David First, Brooklyn, NY
Basil Kirchin – Worlds Within Worlds (Island/1974)
Basil Kirchin was a British drummer and composer. His career stretched from playing drums in his father’s Big band at the age of 13, through scoring films, to experimenting with the manipulation of recorded sounds which has seen him cited as “the father of ambient music ».
In 1961 he worked with Keith Herd on experimental pieces “soundtracks for unmade films”. He also produced material for the De Wolfe library using the talents of young session musicians like Jimmy Page and Mick Ronson. In 1967 the Arts Council awarded him a grant to purchase a Nagra tape recorder which he used to collect ambient sounds, animal noises at London Zoo and the voices of autistic children.

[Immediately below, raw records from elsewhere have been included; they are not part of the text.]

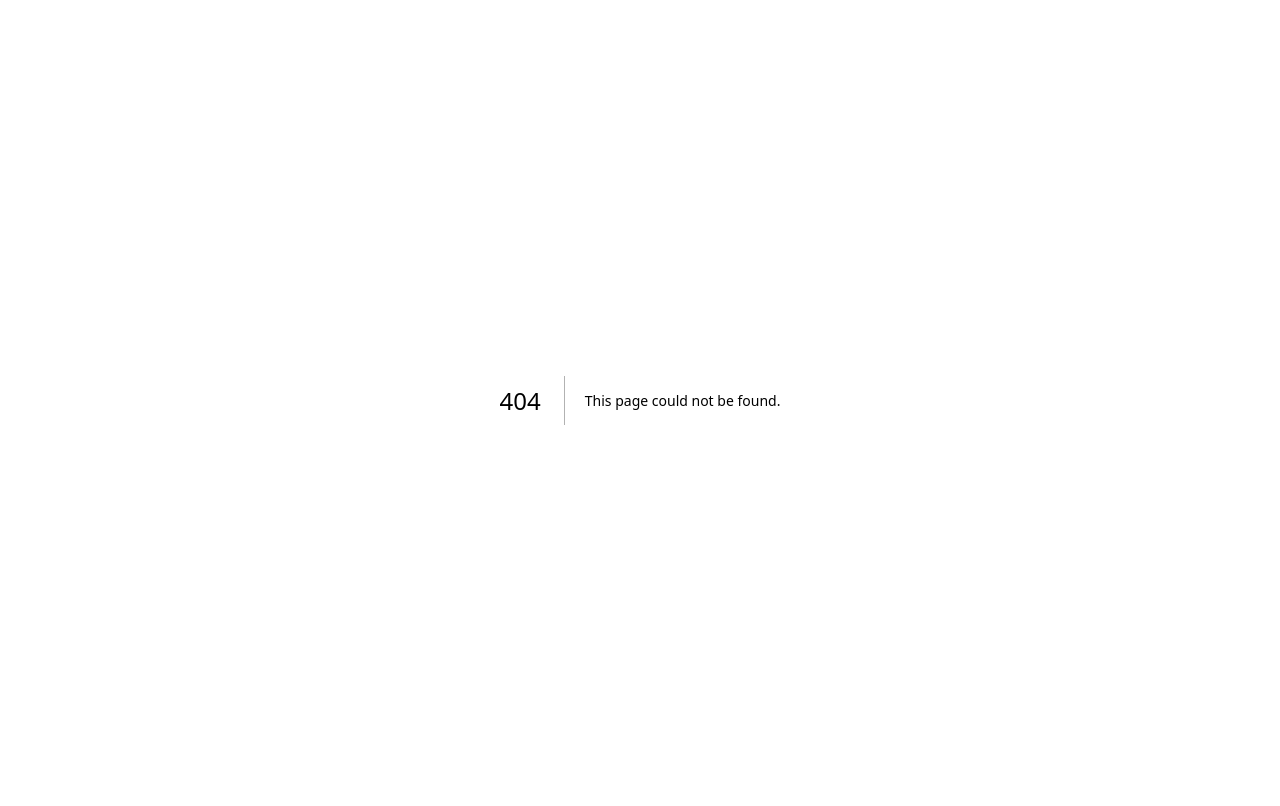
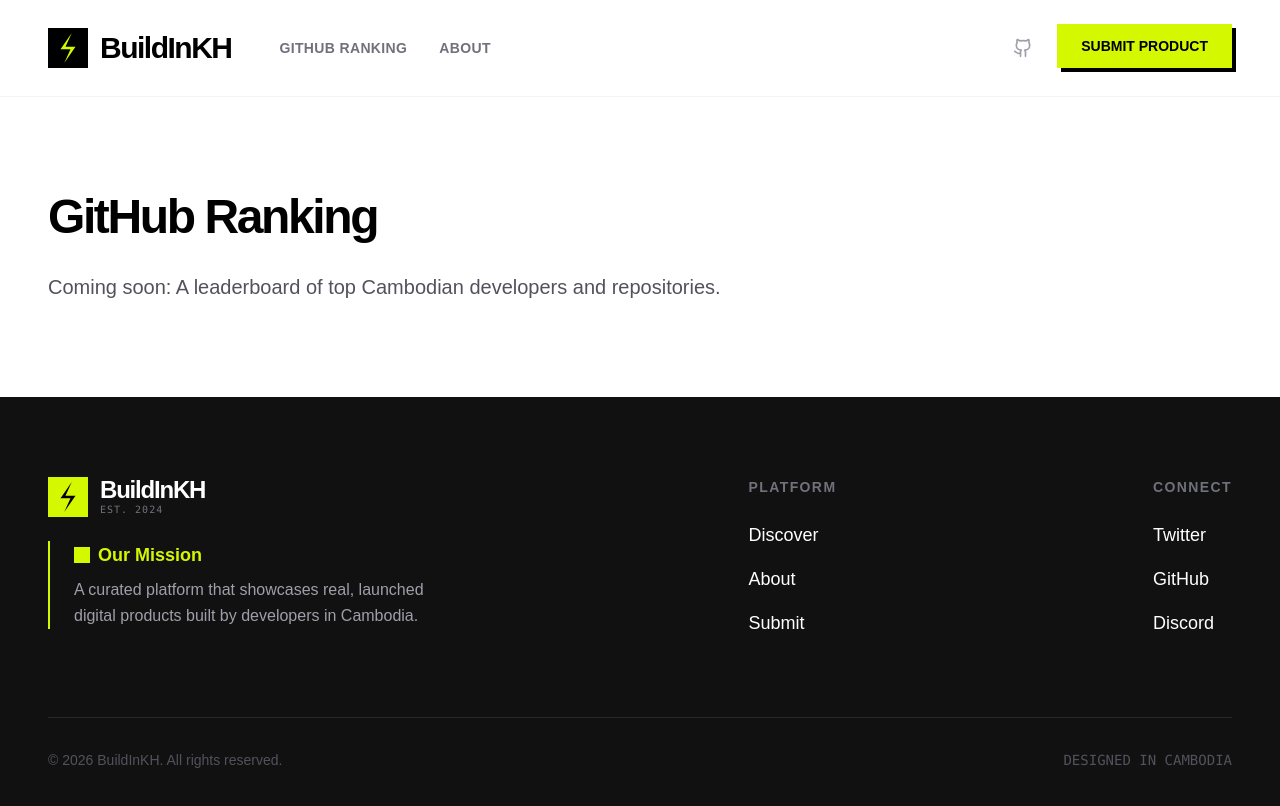
Before and after one commit to phalla-doll/build-in-kh, a Next.js app: page /ranking in a window 1280 px wide. Before the commit this address had no page. Shown: the top 806 px of the page. Built offline with nearby package versions, Linux system fonts and the light colour scheme.

Commit message:
feat: Add GitHub ranking page and navigation
Introduce a new page for displaying GitHub rankings and update the navbar to include a link to this new section. This provides users with access to future leaderboard features.

```diff
--- /dev/null
+++ b/app/ranking/page.tsx
@@ -0,0 +1,19 @@
+import { Navbar } from '@/components/navbar';
+import { Footer } from '@/components/footer';
+
+export default function RankingPage() {
+  return (
+    <main className="min-h-screen bg-white text-black selection:bg-neon-lime selection:text-black">
+      <Navbar />
+      <section className="container mx-auto px-6 md:px-12 py-24">
+        <h1 className="mb-8 font-display text-5xl font-black tracking-tighter text-black">
+          GitHub Ranking
+        </h1>
+        <p className="text-xl text-zinc-600">
+          Coming soon: A leaderboard of top Cambodian developers and repositories.
+        </p>
+      </section>
+      <Footer />
+    </main>
+  );
+}
--- a/components/navbar.tsx
+++ b/components/navbar.tsx
@@ -12,8 +12,8 @@
             BuildInKH
           </Link>
           <div className="hidden md:flex items-center gap-8">
-            <Link href="/" className="text-sm font-bold text-zinc-500 hover:text-black transition-colors uppercase tracking-wide">
-              Discover
+            <Link href="/ranking" className="text-sm font-bold text-zinc-500 hover:text-black transition-colors uppercase tracking-wide">
+              Github Ranking
             </Link>
             <Link href="/about" className="text-sm font-bold text-zinc-500 hover:text-black transition-colors uppercase tracking-wide">
               About
```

A pioneering composer who blurred the lines between musical genres painstakingly splicing tapes and slowing-down sounds until the source material would be virtually unrecognizable.
His experimentations were partly financed by composing film music for the likes of Catch Us If You Can (1965), The Shuttered Room (1967), I Start Counting (1969) with Jenny Agutter and The Abominable Dr. Phibes (1971).
His experimental pieces were released on two albums both called World Within Worlds and you can hear amplified insects, animals, engines, glossolalia of children – with traditional musical instruments to form an organic totality that has the overall effect of otherworldly, ambient soundscapes.